To all three of you: today we saw the Red Bull was good, the Lotus was good and there were two failures. Do you have an explanation as to why the failure often happens to the other car, not the leading driver?
I have no idea what happened to Romain.
He had a problem with the air system.
The air system. And Mark?
Gearbox, that's what he told me.
It sometimes happens. I've had some issues. It can happen to anybody and then it's up to us, up to the team to try to make sure we don't have any issues but although they do everything to 100 percent you can have a failure, even the cheapest part of the car can fail or the most expensive part. It's just one of those things that happens, even though we do the best we can to make sure there are no failures.
Yeah, I don't think there's a reason. We both had issues with the gearbox - if Mark had a gearbox issue - in Monza. When we came here, I think we understood it to some extent but not entirely. I had more issues on Friday with the gearbox than Mark had. Maybe he was in traffic the whole race. It's quite hot, temperatures were maybe a bit higher but on the other hand his gearbox suffered already a little bit more in Monza because I think a radiator had an issue. So maybe it's a consequence of that but I don't think there's a reason for that, between cars. We both get the same stuff from the same shelf.

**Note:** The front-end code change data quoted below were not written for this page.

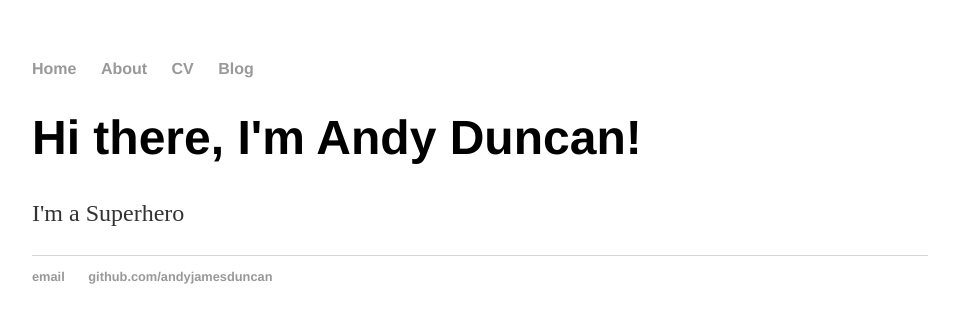
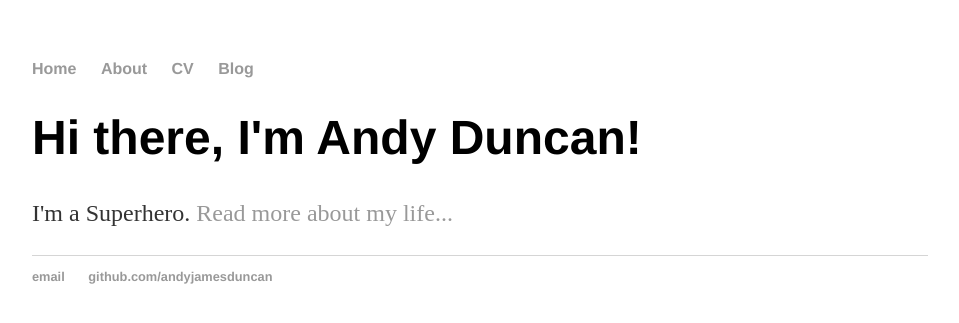
Before and after one commit to andyjamesduncan/andyjamesduncan.github.io, a Jekyll site: the page built from index.html, in a window 1280 px wide. Shown: the top 323 px of the page, without its empty margins (160-1119 px from the left). Built offline with Jekyll 4.4.1, drawn with Linux system fonts in a browser that asks for light colours.

Commit message:
Update index.html

```diff
--- a/index.html
+++ b/index.html
@@ -1,30 +1,8 @@
-<!DOCTYPE html>
-<html>
-	<head>
-		<title>Andy James Duncan, Superhero</title>
-		<!-- link to main stylesheet -->
-		<link rel="stylesheet" type="text/css" href="/css/main.css">
-	</head>
-	<body>
-		<nav>
-    		<ul>
-        		<li><a href="/">Home</a></li>
-	        	<li><a href="/about">About</a></li>
-        		<li><a href="/cv">CV</a></li>
-        		<li><a href="/blog">Blog</a></li>
-    		</ul>
-		</nav>
-		<div class="container">
-    		<div class="blurb">
-        		<h1>Hi there, I'm Andy Duncan!</h1>
-				<p>I'm a Superhero</a></p>
-    		</div><!-- /.blurb -->
-		</div><!-- /.container -->
-		<footer>
-    		<ul>
-        		<li><a href="mailto:nobody@nowhere.com">email</a></li>
-        		<li><a href="https://github.com/andyjamesduncan">github.com/andyjamesduncan</a></li>
-			</ul>
-		</footer>
-	</body>
-</html>
+---
+layout: default
+title: Andy Duncan, Superhero
+---
+<div class="blurb">
+	<h1>Hi there, I'm Andy Duncan!</h1>
+	<p>I'm a Superhero. <a href="/about">Read more about my life...</a></p>
+</div><!-- /.blurb -->
```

Q: (Anthony Rowlinson – F1 Racing)
Fernando, do you feel confident that Ferrari will be able to close the performance gap to Red Bull next season?
Well, I think we start from zero next year, completely from zero. Big change in regulations so it's our best opportunity to close the gap. This year was a continuation in a way. I think we started in a good way, we were competitive in Australia, maybe not in qualifying but in the race we were taking care of the tyres very very well, together with Lotus. We won in China, we won in Spain and then we seemed to lose a little bit of performance, especially when the 2012 Pirelli tyres came back so that was probably our point in the championship; when they changed the tyres, we said bye bye. For next year I think we start from zero. Really we will put all our effort and hopes into 2014, because starting from zero is our best opportunity to close the gap with all the top teams.
Q: (Andrea Cremonesi – La Gazzetta dello Sport)
Fernando, we heard during the race a radio message from (Andrea) Stella (Fernando's race engineer) when he said 'take care of the tyres, we have to put on the car the supersofts, take care of Paul di Resta, he's behind you.' It was a tricky joke for everybody else, to push Mercedes to stop again?
I think it was maybe not clear on TV because, at least, what they told me, was take care of Paul di Resta behind because he's on supersoft, new supersoft and I was on medium, so there was a performance advantage, as Seb said before, of around one second in the first couple of laps, so I knew that maybe Paul was trying to attack me in those first laps with fresh supersoft. So that was the message: be careful with di Resta.
Q: (Trent Price – Richland F1)
Sebastian, late in the race, Rocky (Guillaume Rocquelin, his race engineer) radioed in that he thought there was a brake vibration on the car. Was this something you could feel, was it affecting you under braking?
Yeah, definitely, I could definitely feel it. It was building up towards the end of the race. Fortunately we were in the lead and we had a new set of supersofts which we saved yesterday, so I could afford to take it a bit easy. Surely, if we had been under a lot of pressure then... we've had those kind of issues before but it's not the most comfortable... you use the brakes quite a lot to stop around here. Then we could control it but had we raced harder until the end I think it would have been tough.
Q: (Heikki Kulta – Turun Sanomat)
Kimi, do you think that you will be fully recovered for Korea and what do you target there?
For sure, we will have to see. I think it should be OK and we try to do a better overall weekend there.
Transcript Courtesy FIA